Three Most Haunted Places in America
We know the United States as the land of spacious skies and amber waves of grain, but it also happens to be the land of a million ghost stories.
Once home to 10,000 people, Bodie boomed in the 1870s and '80s, when gold was found in the hills surrounding Mono Lake.
It's now a State Historic Park, with some parts of the town preserved in a state of "arrested decay"—tables with place settings, and shops eerily stocked with supplies.
It's not surprising that there are many reports of supernatural activity here, including ghost sightings and music playing from shuttered bars.
Those of you who remember the '90s will recognize this cemetery as the one featured in the novel
Midnight in the Garden of Good and Evil
Bonaventure Cemetery, Savannah, Georgia
Like the book, the Savannah cemetery itself has a Southern Gothic atmosphere, with Spanish moss giving shade to time-worn Victorian monuments.
There are many notable figures buried here, like singer Johnny Mercer and poet Conrad Aiken, but it's Gracie Watson who most deserves a visit.
Having died at just six years old, her grave is marked by a life-size marble statue with her hand resting on a tree stump, symbolizing her life cut short.
Many visitors place toys at her grave when they visit, and some have reported seeing the ghost of Gracie near the site.
Alabama's first capital and famous ghost town takes its name from the state's longest river, situated at the confluence of the Cahaba and the Alabama.
It was abandoned after the Civil War, and its empty buildings, slave burial ground, and eerie cemeteries are now popular settings for ghost tours and stories of paranormal activity.

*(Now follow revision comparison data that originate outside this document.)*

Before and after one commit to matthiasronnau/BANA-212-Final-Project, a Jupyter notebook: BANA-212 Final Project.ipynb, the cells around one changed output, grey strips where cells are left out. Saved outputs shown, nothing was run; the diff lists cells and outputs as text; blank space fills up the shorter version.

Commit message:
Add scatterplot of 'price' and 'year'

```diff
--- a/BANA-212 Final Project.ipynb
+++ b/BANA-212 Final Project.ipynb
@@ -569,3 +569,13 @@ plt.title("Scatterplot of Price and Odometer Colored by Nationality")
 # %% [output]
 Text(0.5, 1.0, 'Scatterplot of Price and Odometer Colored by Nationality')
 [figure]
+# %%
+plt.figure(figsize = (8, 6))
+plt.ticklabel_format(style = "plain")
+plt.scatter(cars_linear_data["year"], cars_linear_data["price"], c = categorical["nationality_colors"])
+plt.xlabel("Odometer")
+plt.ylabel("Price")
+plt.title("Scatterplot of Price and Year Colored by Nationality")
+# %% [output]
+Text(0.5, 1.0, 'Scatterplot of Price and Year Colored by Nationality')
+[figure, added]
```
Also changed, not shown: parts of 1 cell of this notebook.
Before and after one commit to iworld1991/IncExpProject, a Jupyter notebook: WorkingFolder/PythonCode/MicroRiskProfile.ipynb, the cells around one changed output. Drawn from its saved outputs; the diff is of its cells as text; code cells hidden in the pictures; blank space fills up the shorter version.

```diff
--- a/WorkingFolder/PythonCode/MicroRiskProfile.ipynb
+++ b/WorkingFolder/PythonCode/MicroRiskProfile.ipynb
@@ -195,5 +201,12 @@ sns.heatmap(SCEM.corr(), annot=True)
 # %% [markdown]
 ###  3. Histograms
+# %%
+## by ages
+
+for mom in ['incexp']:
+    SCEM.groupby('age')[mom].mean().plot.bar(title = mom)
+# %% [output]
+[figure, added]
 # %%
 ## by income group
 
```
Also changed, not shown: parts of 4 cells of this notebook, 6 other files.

The most famous tale is that of a luminous floating orb appearing in the former garden maze of Colonel C.C. Pegues's house, shortly after the colonel had been killed in battle.